-------- Source data --------

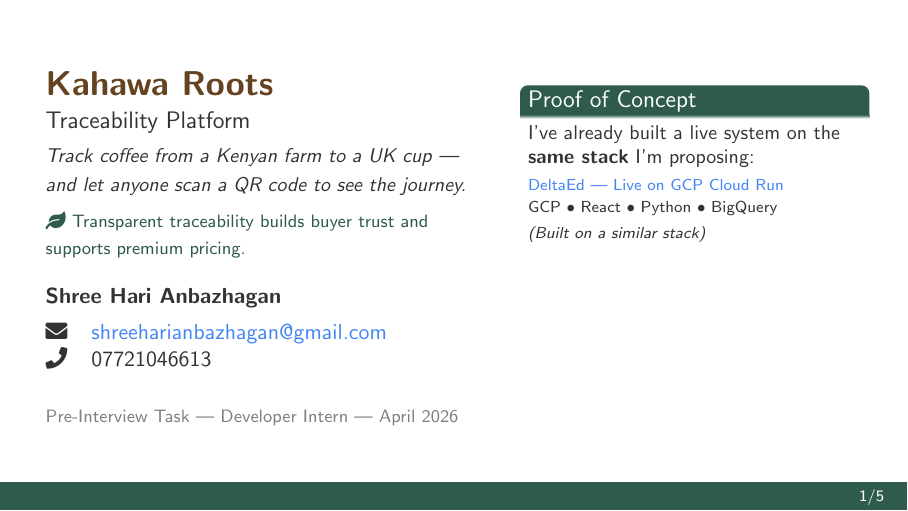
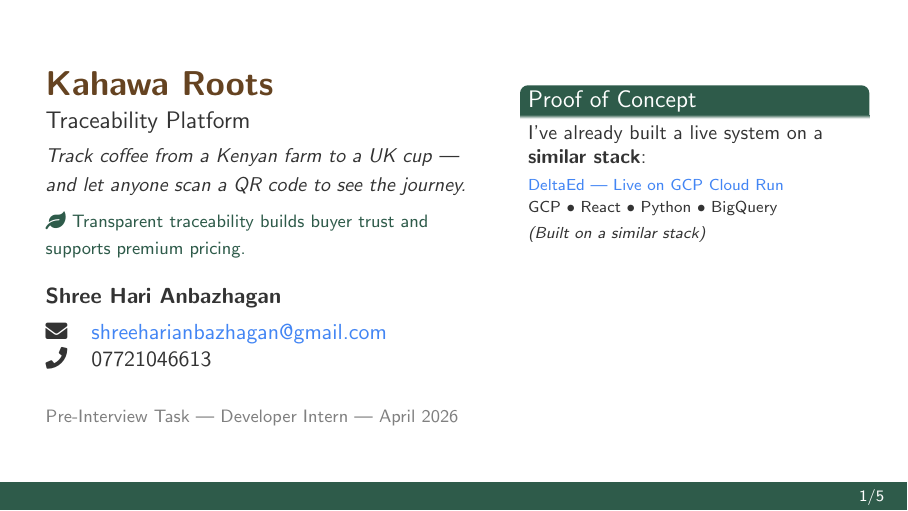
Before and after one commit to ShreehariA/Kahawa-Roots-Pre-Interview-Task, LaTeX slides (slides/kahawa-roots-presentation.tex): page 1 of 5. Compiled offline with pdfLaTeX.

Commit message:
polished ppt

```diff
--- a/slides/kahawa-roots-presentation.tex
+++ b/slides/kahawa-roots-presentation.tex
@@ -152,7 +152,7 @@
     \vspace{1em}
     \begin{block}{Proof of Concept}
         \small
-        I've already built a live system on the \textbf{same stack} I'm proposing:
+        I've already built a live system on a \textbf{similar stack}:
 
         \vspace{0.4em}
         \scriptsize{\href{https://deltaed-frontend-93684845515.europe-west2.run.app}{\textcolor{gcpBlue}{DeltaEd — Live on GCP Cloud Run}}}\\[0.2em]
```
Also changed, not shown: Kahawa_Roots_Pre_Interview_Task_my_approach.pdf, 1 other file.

--------

● **Work to complete**
If a record holds a picture, drop the picture and return the rest of it exactly.

● **Task solution**
Before and after one commit to ShreehariA/Kahawa-Roots-Pre-Interview-Task, LaTeX slides (slides/kahawa-roots-presentation.tex): page 1 of 5. Compiled offline with pdfLaTeX.

Commit message:
polished ppt

```diff
--- a/slides/kahawa-roots-presentation.tex
+++ b/slides/kahawa-roots-presentation.tex
@@ -152,7 +152,7 @@
     \vspace{1em}
     \begin{block}{Proof of Concept}
         \small
-        I've already built a live system on the \textbf{same stack} I'm proposing:
+        I've already built a live system on a \textbf{similar stack}:
 
         \vspace{0.4em}
         \scriptsize{\href{https://deltaed-frontend-93684845515.europe-west2.run.app}{\textcolor{gcpBlue}{DeltaEd — Live on GCP Cloud Run}}}\\[0.2em]
```
Also changed, not shown: Kahawa_Roots_Pre_Interview_Task_my_approach.pdf, 1 other file.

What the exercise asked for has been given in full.